It has been 14 years since news anchor Katie Couric has covered the Olympics.
But on Feb. 9, the Peabody award winner will cohost NBC’s coverage of the opening ceremony of the 2018 Winter Olympics in Pyeongchang, South Korea.
Although Couric has not hosted an Olympics opening ceremony for more than a decade, she brings a wealth of experience to the job. She previously hosted the opening ceremonies in Sydney in 2000, Salt Lake City in 2002 and Athens 2004, and she also covered the games from 1991 to 2006 when she was a host at the TODAY show.
“During my years at NBC, I loved covering the Olympics and showcasing the hard work, dedication and perseverance of athletes from around the world,” Couric said in a press release shared by NBC. “The Opening Ceremony will be a chance for South Korea to share its culture and customs and for the international community to celebrate this unparalleled display of athletic achievement and sportsmanship. There’s nothing quite like it.”
Couric will be joined in her Olympic hosting duties by Mike Tirico, who is best-known for being an NFL play-by-play announcer on ESPN’s Monday Night Football. While Tirico hosted the closing ceremony of the 2016 Rio Olympics, this will be his first time hosting an opening ceremony.
As to why they decided to bring Couric back to the Olympics after so many years, NBC executives pointed to her previous hosting experience and excellent storytelling ability:
“It’s beyond exciting to welcome Katie back to our Olympic booth. Katie has extensive Olympic experience, having anchored the TODAY show at six previous Games, and hosted the Opening Ceremony in Sydney, Salt Lake City, and Athens,” Jim Bell, president of NBC Olympics Production and Programming, said in a press release. “We have been eagerly awaiting Mike’s first prime time Olympic hosting duties, and now, with Mike and Katie, viewers will have two pros, and two terrific storytellers leading the way.”
Couric will be taking the place of Bob Costas, who has been the face of NBC Sports for decades. Costas will stay on with NBC Sports, but he will appear on a more limited basis.
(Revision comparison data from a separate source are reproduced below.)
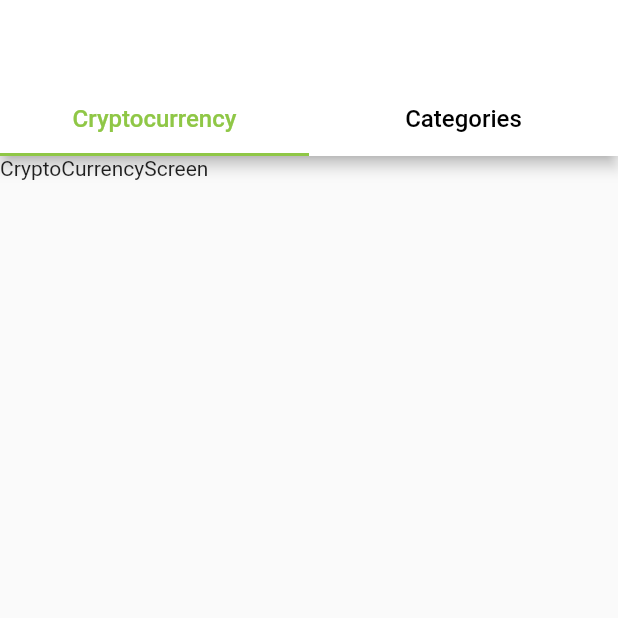
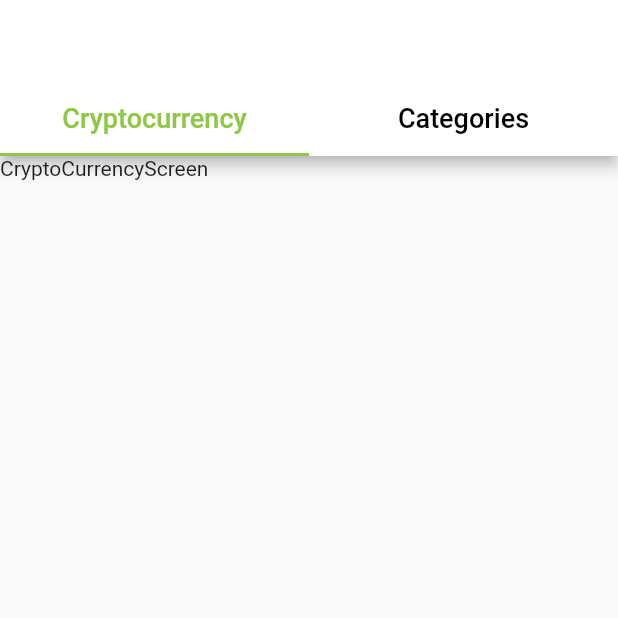
Before and after one commit to Nhep1603/Van-Quang-Tinh, a Flutter app: the screen it shows after launch, on a phone screen of 412 x 824 dp, the top half of it. Run offline on Flutter 3.47's test engine with Material 2 defaults, Android fonts, the phone set to English and light mode, and no system bars; our stand-ins replace bloc, equatable.

Commit message:
update UI tab bar and Widget Testing of Home Screen

```diff
--- a/lib/src/screens/home_screen.dart
+++ b/lib/src/screens/home_screen.dart
@@ -23,7 +23,7 @@ class HomeScreen extends StatelessWidget {
                 labelColor: constants.HomeScreen.colorOfTextAndIndicator,
                 unselectedLabelColor: Colors.black,
                 labelStyle:
-                    const TextStyle(fontWeight: FontWeight.w500, fontSize: 16),
+                    const TextStyle(fontWeight: FontWeight.w500, fontSize: 18),
                 indicatorColor: constants.HomeScreen.colorOfTextAndIndicator,
                 tabs: _tabs
                     .map((tab) => Tab(
```
Also changed, not shown: 1 other file.
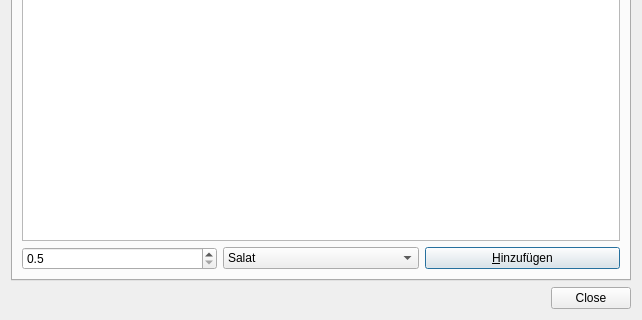
The window that findandreplacedlg.ui (cniehaus/tomate) describes before a commit, drawn with Qt 5; both pictures show x 0 to 642 and y 291 to 611 of the 642 by 611 pixel window.
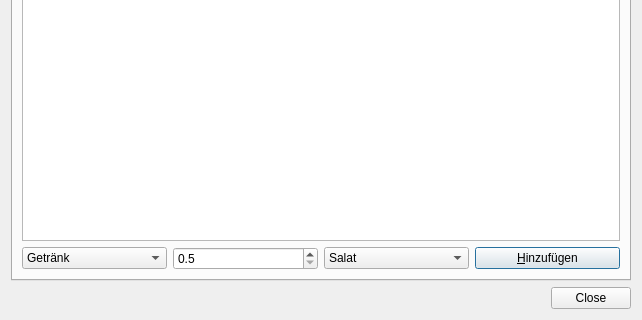
The same window after the commit.

Commit message: Hey, my Py-fu is getting better and better

Diff of the .ui file:
```diff
--- a/findandreplacedlg.ui
+++ b/findandreplacedlg.ui
@@ -23,7 +23,7 @@
        <string>Eingeben</string>
       </attribute>
       <layout class="QGridLayout" >
-       <item row="0" column="0" colspan="3" >
+       <item row="0" column="0" colspan="4" >
         <widget class="QTreeWidget" name="treeWidget" >
          <column>
           <property name="text" >
@@ -48,6 +48,20 @@
         </widget>
        </item>
        <item row="1" column="0" >
+        <widget class="QComboBox" name="foodstyle" >
+         <item>
+          <property name="text" >
+           <string>Getränk</string>
+          </property>
+         </item>
+         <item>
+          <property name="text" >
+           <string>Essen</string>
+          </property>
+         </item>
+        </widget>
+       </item>
+       <item row="1" column="1" >
         <widget class="QDoubleSpinBox" name="doubleSpinBox" >
          <property name="decimals" >
           <number>1</number>
@@ -57,7 +71,7 @@
          </property>
         </widget>
        </item>
-       <item row="1" column="1" >
+       <item row="1" column="2" >
         <widget class="QComboBox" name="foodCombo" >
          <property name="minimumSize" >
           <size>
@@ -82,7 +96,7 @@
          </item>
         </widget>
        </item>
-       <item row="1" column="2" >
+       <item row="1" column="3" >
         <widget class="QPushButton" name="addButton" >
          <property name="text" >
           <string>&amp;Hinzufügen</string>
```
The commit also changes 1 other file.
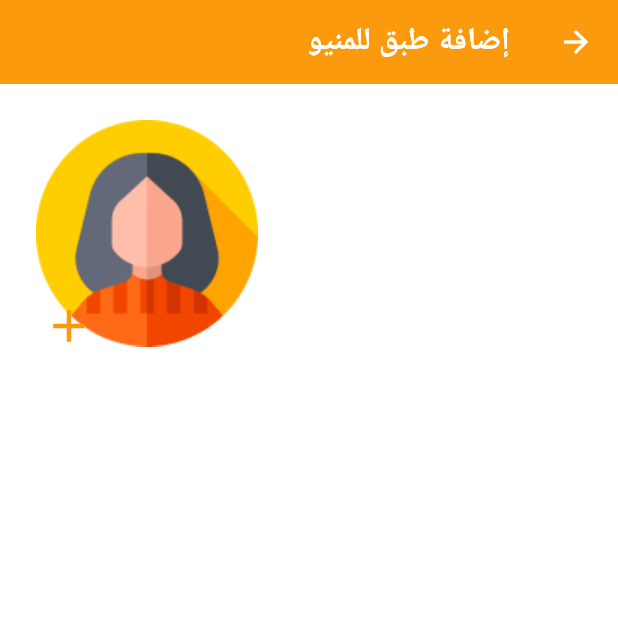
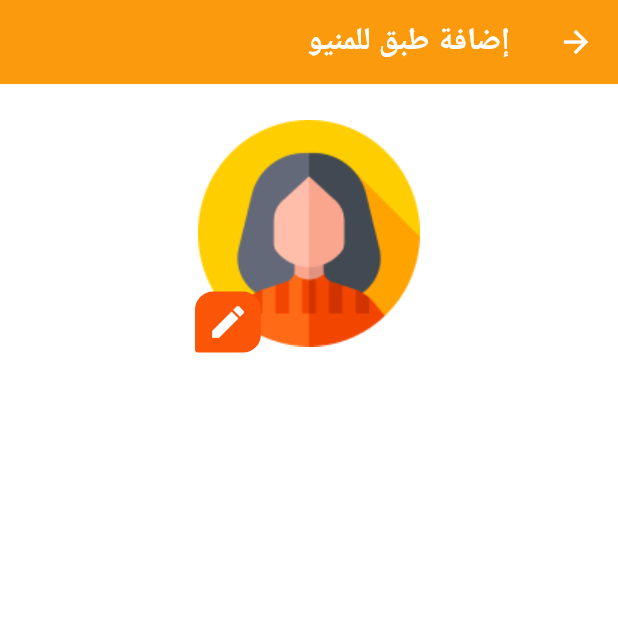
Before and after one commit to Ibrahimfathi96/Chef-Application, a Flutter app: the AddMealScreen screen opened by its route, on a phone screen of 412 x 824 dp, the top half of it. Run offline on Flutter 3.47's test engine with Material 2 defaults, Android fonts, the phone set to English and light mode, and no system bars; our stand-ins replace cached_network_image, dartz, dio, flutter_bloc, flutter_screenutil, flutter_spinkit and 7 more; accounts and stored records are empty; project files that could hold a hidden picture were left out.

Commit message:
[FEATURE] Add meal Screen & Image Pick

```diff
--- a/lib/features/menu/presentation/screens/add_meal_screen.dart
+++ b/lib/features/menu/presentation/screens/add_meal_screen.dart
@@ -2,9 +2,12 @@ import 'package:chef_app/core/locale/app_locale.dart';
 import 'package:chef_app/core/utils/app_assets.dart';
 import 'package:chef_app/core/utils/app_colors.dart';
 import 'package:chef_app/core/utils/app_strings.dart';
+import 'package:chef_app/core/utils/commons.dart';
 import 'package:chef_app/core/widgets/custom_image.dart';
 import 'package:chef_app/features/menu/presentation/components/image_picker_dialog.dart';
 import 'package:flutter/material.dart';
+import 'package:flutter_screenutil/flutter_screenutil.dart';
+import 'package:image_picker/image_picker.dart';
 
 class AddMealScreen extends StatelessWidget {
   const AddMealScreen({super.key});
@@ -21,10 +24,12 @@ class AddMealScreen extends StatelessWidget {
       body: SingleChildScrollView(
         child: Padding(
           padding: const EdgeInsets.all(24.0),
+          child: Center(
             child: Column(
               children: [
                 //add photo of meal
                 Stack(
+                  clipBehavior: Clip.none,
                   children: [
                     //image
                     const CustomImage(
@@ -32,20 +37,43 @@ class AddMealScreen extends StatelessWidget {
                     ),
                     //add icon button
                     Positioned.directional(
-                    bottom: -8,
-                    end: -4,
+                      bottom: -4,
+                      end: -2,
                       textDirection: Directionality.of(context),
-                    child: IconButton(
-                      onPressed: () {
+                      child: InkWell(
+                        onTap: () {
                           showDialog(
                             context: context,
-                          builder: (context) => const ImagePickerDialog(),
+                            builder: (context) => ImagePickerDialog(
+                              onCameraTap: () {
+                                Navigator.pop(context);
+                                pickImage(ImageSource.camera);
+                              },
+                              onGalleryTap: () {
+                                Navigator.pop(context);
+                                pickImage(ImageSource.gallery);
+                              },
+                            ),
                           );
                         },
-                      icon: const Icon(
-                        Icons.add,
-                        size: 36,
-                        color: AppColors.primaryColor,
+                        child: Container(
+                          width: 40.w,
+                          height: 40.h,
+                          alignment: Alignment.center,
+                          decoration: const BoxDecoration(
+                            color: Color(0xffFB5607),
+                            borderRadius: BorderRadius.only(
+                              bottomLeft: Radius.circular(2),
+                              bottomRight: Radius.circular(12),
+                              topLeft: Radius.circular(12),
+                              topRight: Radius.circular(12),
+                            ),
+                          ),
+                          child: const Icon(
+                            Icons.edit,
+                            size: 28,
+                            color: Colors.white,
+                          ),
                         ),
                       ),
                     ),
@@ -61,6 +89,7 @@ class AddMealScreen extends StatelessWidget {
             ),
           ),
         ),
+      ),
     );
   }
 }
--- a/pubspec.yaml
+++ b/pubspec.yaml
@@ -24,6 +24,7 @@ dependencies:
   get_it: ^7.6.2
   google_fonts: ^5.1.0
   google_nav_bar: ^5.0.6
+  image_picker: ^1.0.4
   shared_preferences: ^2.2.1
   shimmer: ^3.0.0
 
```
Also changed, not shown: lib/core/utils/commons.dart (+10 -0 lines), lib/features/menu/presentation/components/image_picker_dialog.dart (+6 -2 lines), pubspec.lock, 5 other files. Lines whose indentation alone changed are shown as unchanged.
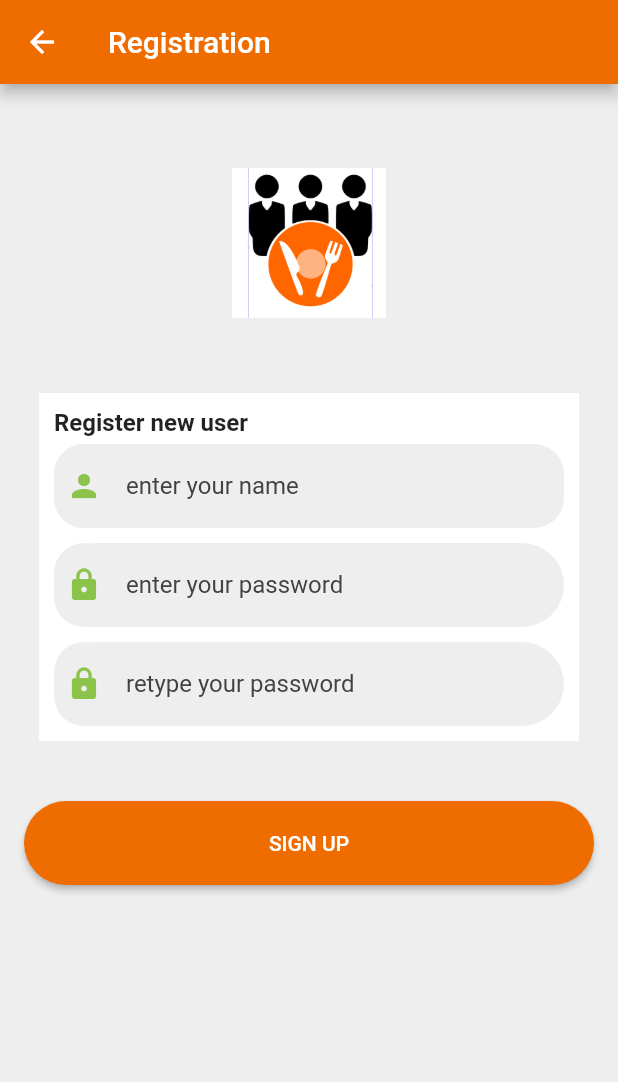
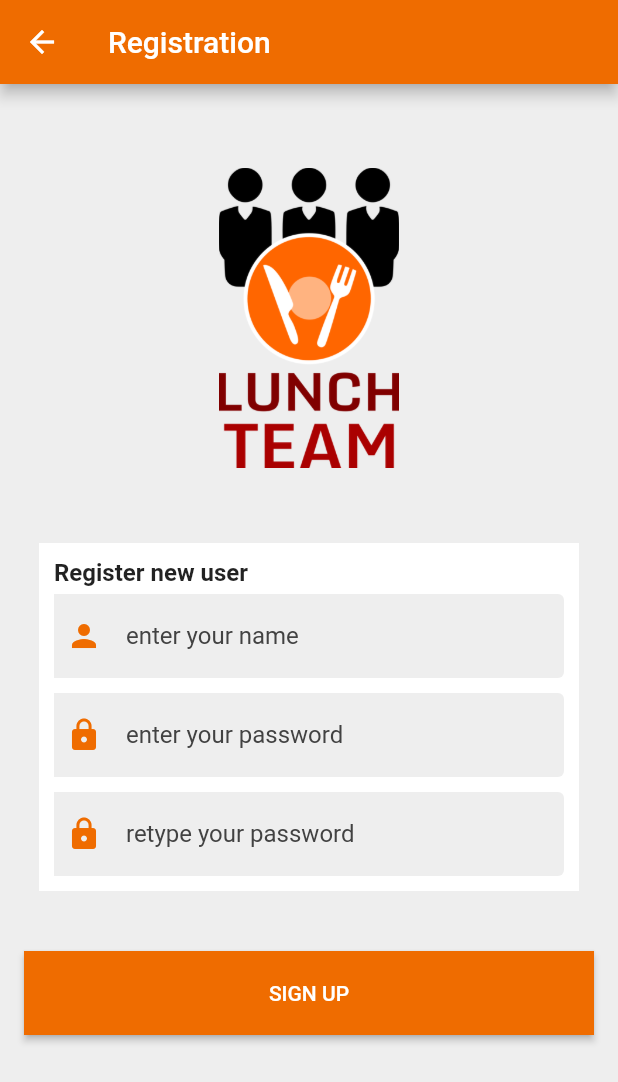
Before and after one commit to kadamowi/lunch_team, a Flutter app: the screen it shows after launch, after a tap on "SIGN UP", on a phone screen of 412 x 824 dp. Shown: the top 1082 px of the screen. Run offline on Flutter 3.47's test engine with Material 2 defaults, Android fonts, the phone set to English and light mode, and no system bars; our stand-ins replace cached_network_image, datetime_picker_formfield, package_info, shared_preferences; accounts and stored records are empty; network calls fail.

Commit message:
modyfikacja wyglądu rejestracji, logowania i menu głównego

```diff
--- a/lib/screens/HomeScreen.dart
+++ b/lib/screens/HomeScreen.dart
@@ -90,7 +90,7 @@ class _HomeScreenState extends State<HomeScreen> {
             SizedBox(
               width: MediaQuery.of(context).size.width * 0.5,
               child: RaisedButton(
-                color: Colors.black,
+                color: Colors.grey[800],
                 textColor: Colors.white,
                 child: Text("Logout"),
                 onPressed: () {
--- a/lib/screens/LoginScreen.dart
+++ b/lib/screens/LoginScreen.dart
@@ -86,7 +86,7 @@ class _LoginScreenState extends State<LoginScreen> {
                                     decoration: BoxDecoration(color: Colors.grey[200]),
                                     child: Icon(
                                       Icons.person,
-                                      color: Colors.lightGreen,
+                                      color: Colors.orange[800],
                                     )),
                                 hintText: "enter your name",
                                 hintStyle: TextStyle(color: Colors.grey[800]),
@@ -145,7 +145,7 @@ class _LoginScreenState extends State<LoginScreen> {
                       children: <Widget>[
                         Expanded(
                           child: RaisedButton(
-                            color: Colors.black,
+                            color: Colors.grey[800],
                             textColor: Colors.white,
                             padding: const EdgeInsets.all(20.0),
                             child: Text("Sign up".toUpperCase()),
@@ -165,7 +165,7 @@ class _LoginScreenState extends State<LoginScreen> {
                         SizedBox(width: 10,),
                         Expanded(
                           child: RaisedButton(
-                            color: Colors.black,
+                            color: Colors.grey[800],
                             textColor: Colors.white,
                             padding: const EdgeInsets.all(20.0),
                             child: Text("Forgot password".toUpperCase()),
--- a/lib/screens/UserScreen.dart
+++ b/lib/screens/UserScreen.dart
@@ -31,9 +31,9 @@ class _UserScreenState extends State<UserScreen> {
             children: <Widget>[
               Container(
                 margin: const EdgeInsets.only(top: 40.0, bottom: 20.0),
-                height: 100,
+                height: 200,
                 child: Image(
-                  image: AssetImage('images/LunchTeam.png'),
+                  image: AssetImage('images/logo.png'),
                 ),
               ),
               SizedBox(height: 20.0,width: double.infinity),
@@ -63,21 +63,14 @@ class _UserScreenState extends State<UserScreen> {
                                     padding: const EdgeInsets.only(
                                         top: 16.0, bottom: 16.0),
                                     margin: const EdgeInsets.only(right: 8.0),
-                                    decoration: BoxDecoration(
-                                        color: Colors.grey[200],
-                                        borderRadius: BorderRadius.only(
-                                            topLeft: Radius.circular(30.0),
-                                            bottomLeft: Radius.circular(30.0),
-                                            topRight: Radius.circular(30.0),
-                                            bottomRight: Radius.circular(10.0))),
+                                    decoration: BoxDecoration(color: Colors.grey[200]),
                                     child: Icon(
                                       Icons.person,
-                                      color: Colors.lightGreen,
+                                      color: Colors.orange[800],
                                     )),
                                 hintText: "enter your name",
                                 hintStyle: TextStyle(color: Colors.grey[800]),
                                 border: OutlineInputBorder(
-                                    borderRadius: BorderRadius.circular(20.0),
                                     borderSide: BorderSide.none),
                                 filled: true,
                                 fillColor: Colors.grey[200],
@@ -97,21 +90,14 @@ class _UserScreenState extends State<UserScreen> {
                                     padding: const EdgeInsets.only(
                                         top: 16.0, bottom: 16.0),
                                     margin: const EdgeInsets.only(right: 8.0),
-                                    decoration: BoxDecoration(
-                                        color: Colors.grey[200],
-                                        borderRadius: BorderRadius.only(
-                                            topLeft: Radius.circular(30.0),
-                                            bottomLeft: Radius.circular(30.0),
-                                            topRight: Radius.circular(30.0),
-                                            bottomRight: Radius.circular(20.0))),
+                                    decoration: BoxDecoration(color: Colors.grey[200]),
                                     child: Icon(
                                       Icons.lock,
-                                      color: Colors.lightGreen,
+                                      color: Colors.orange[800],
                                     )),
                                 hintText: "enter your password",
                                 hintStyle: TextStyle(color: Colors.grey[800]),
                                 border: OutlineInputBorder(
-                                    borderRadius: BorderRadius.circular(30.0),
                                     borderSide: BorderSide.none),
                                 filled: true,
                                 fillColor: Colors.grey[200],
@@ -132,21 +118,14 @@ class _UserScreenState extends State<UserScreen> {
                                     padding: const EdgeInsets.only(
                                         top: 16.0, bottom: 16.0),
                                     margin: const EdgeInsets.only(right: 8.0),
-                                    decoration: BoxDecoration(
-                                        color: Colors.grey[200],
-                                        borderRadius: BorderRadius.only(
-                                            topLeft: Radius.circular(30.0),
-                                            bottomLeft: Radius.circular(30.0),
-                                            topRight: Radius.circular(30.0),
-                                            bottomRight: Radius.circular(20.0))),
+                                    decoration: BoxDecoration(color: Colors.grey[200]),
                                     child: Icon(
                                       Icons.lock,
-                                      color: Colors.lightGreen,
+                                      color: Colors.orange[800],
                                     )),
                                 hintText: "retype your password",
                                 hintStyle: TextStyle(color: Colors.grey[800]),
                                 border: OutlineInputBorder(
-                                    borderRadius: BorderRadius.circular(30.0),
                                     borderSide: BorderSide.none),
                                 filled: true,
                                 fillColor: Colors.grey[200],
@@ -180,8 +159,7 @@ class _UserScreenState extends State<UserScreen> {
                             }
                           }
                         },
-                        shape: RoundedRectangleBorder(
-                            borderRadius: BorderRadius.circular(30.0)),
+                        shape: RoundedRectangleBorder(),
                       ),
                     ),
                     /*
```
“I’ve said—and I meant it—that I’m taking this case by case, one at a time, and see how we feel after this. But they’ve been nice enough—they being everybody at NBC—to say that it’s up to me. You know, ‘If you want to do one, two, three, four more, you can. If you want to stop after this one, you can. It’s your call,'” Costas, a 28-time Emmy Award-winning journalist, told USA Today. “So that’s very nice. I will not have to be escorted out. I’ll leave before they have to drop hints.”